The game experience for AOE3 in Vista – still on my Mac, but in Boot Camp – is SO MUCH BETTER that it is hard to describe. Game slowdowns? None. Graphics corruption? Nada. Tinny sound? Yes, but I think that’s a Vista/Boot Camp problem and not really the fault of AOE3.

The lesson I’ve learned from this experience is that OSX is just not a gaming platform. I don’t think that this is the fault of OSX so much but rather is the fault of the people that take these games and “convert” them to Mac OS. From what I’ve read in online game forums the products just aren’t that good, and I’m here to say that I’ve played both on the same machine – in different OSes – and Windows wins.


SharePOINT!!!!!!

April 8, 2008

Oh, how I hate you, Sharepoint. So, so much.

I’ve had nothing but problems with Sharepoint since the 2003 version. And I can’t say that it’s all Sharepoint’s fault. I probably just don’t know what I’m doing wrong, and it seems like we’ve had the three stooges of the Sharepoint contracting community in here to do things.

Our Sharepoint 2003 implementation was actually pretty stable, but for some dumb reason it used our domain account for the SQL Server Agent in some critical areas. It managed to plug along without any real problems, but we never really used it for more than a document repository.

Then along comes MOSS. We decided to upgrade in conjunction with our switch to Microsoft CRM 3 last summer. BIG MISTAKE. Not because of MOSS per-se, but because we couldn’t find anyone competent here locally to help us. One guy essentially disappeared in the middle of the project, and the next one decided to do a reinstall using his own domain account instead of any of the service accounts created for him. In addition, they both managed to completely under-spec the installation, leaving us with a solution that was hobbled due to a bad service account reference AND could hardly crawl its own content.

I found another Sharepoint resource and recommended it to our company as someone who could help reimplement our MOSS farm “for realz,” but the cost ended up being too high for our budget. It was too bad, because I’m certain those folks would have kicked butts and taken names. Luckily we did get some very good training in the process of trying to “smarten ourselves up” about Sharepoint, and we found a local person (a former employee) who was able to do what we needed.

So we have rebuilt our MOSS farm into a 3-server structure – one for front end, one front end for crawling and indexing and a back-end for the database. We have around 120gb of content in MOSS so far and it’ll just keep growing. Hopefully this reimplementation will work out, but as of right now I’m trying to determine if our interfacing systems – including the aforementioned CRM – can cope with the new MOSS structure. Right now CRM seems to be barfing in our custom callout that seemed to work in Staging, so I’m not certain what the problem is. Hopefully the developer will be able to get that fixed so that QA can finish and we can all go to bed…but that may be wishful thinking.

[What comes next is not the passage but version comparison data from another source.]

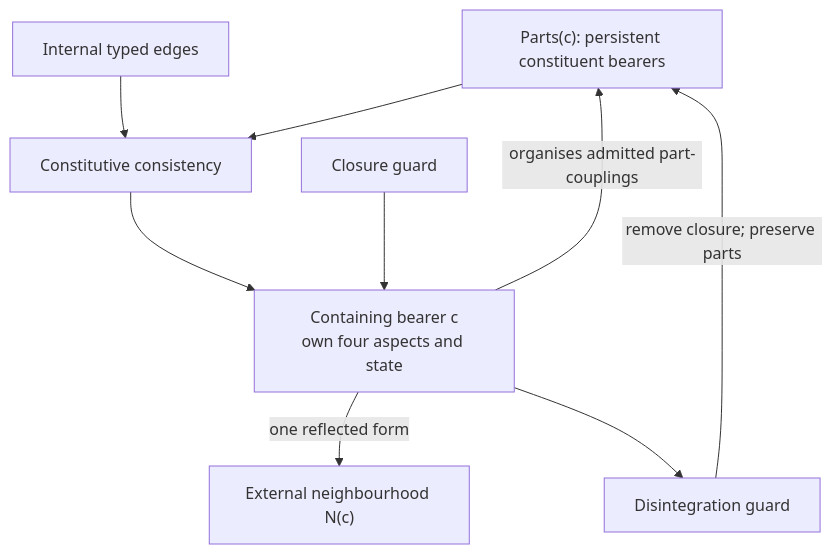
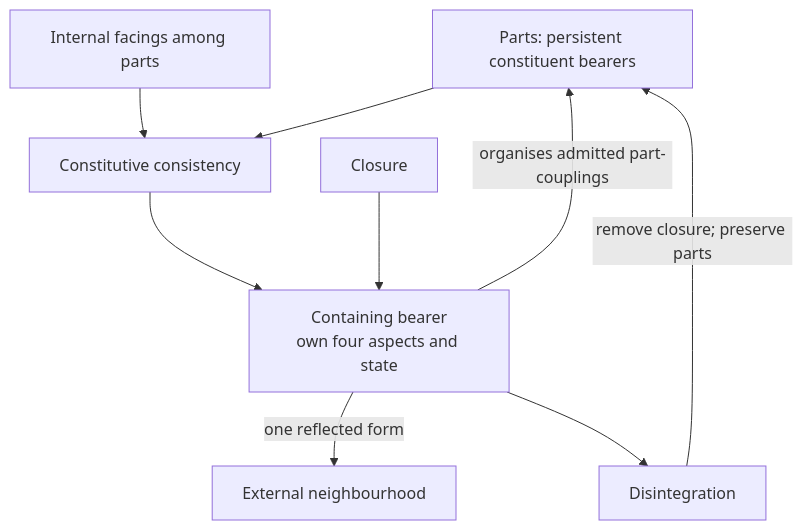
One commit to raghavamohan/AnalyticMadhyasthDarshan changed the fifth of 7 diagrams in Studies/A-State-Dynamic-Model-Of-Coexistence/A-State-Dynamic-Model-Of-Coexistence.md. Above: the diagram before and after it, drawn with Mermaid. The commit also changed other lines of this file and 8 other files, not shown here.

````diff
--- a/Studies/A-State-Dynamic-Model-Of-Coexistence/A-State-Dynamic-Model-Of-Coexistence.md
+++ b/Studies/A-State-Dynamic-Model-Of-Coexistence/A-State-Dynamic-Model-Of-Coexistence.md
@@ -416,11 +395,11 @@
 ```mermaid
 flowchart TB
-    PARTS["Parts(c): persistent constituent bearers"] --> CONS["Constitutive consistency"]
-    INTERNAL["Internal typed edges"] --> CONS
-    CONS --> WHOLE["Containing bearer c<br/>own four aspects and state"]
+    PARTS["Parts: persistent constituent bearers"] --> CONS["Constitutive consistency"]
+    INTERNAL["Internal facings among parts"] --> CONS
+    CONS --> WHOLE["Containing bearer<br/>own four aspects and state"]
     WHOLE -->|"organises admitted part-couplings"| PARTS
-    WHOLE -->|"one reflected form"| EXTERNAL["External neighbourhood N(c)"]
-    GUARD["Closure guard"] --> WHOLE
-    WHOLE --> DIS["Disintegration guard"]
+    WHOLE -->|"one reflected form"| EXTERNAL["External neighbourhood"]
+    GUARD["Closure"] --> WHOLE
+    WHOLE --> DIS["Disintegration"]
     DIS -->|"remove closure; preserve parts"| PARTS
 ```
````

The problem is that I think MOSS is a really cool technology, and if leveraged properly it could really improve our ability to collaborate and interact. I just hope that our most recent iteration will work out – maybe the third time will be the charm.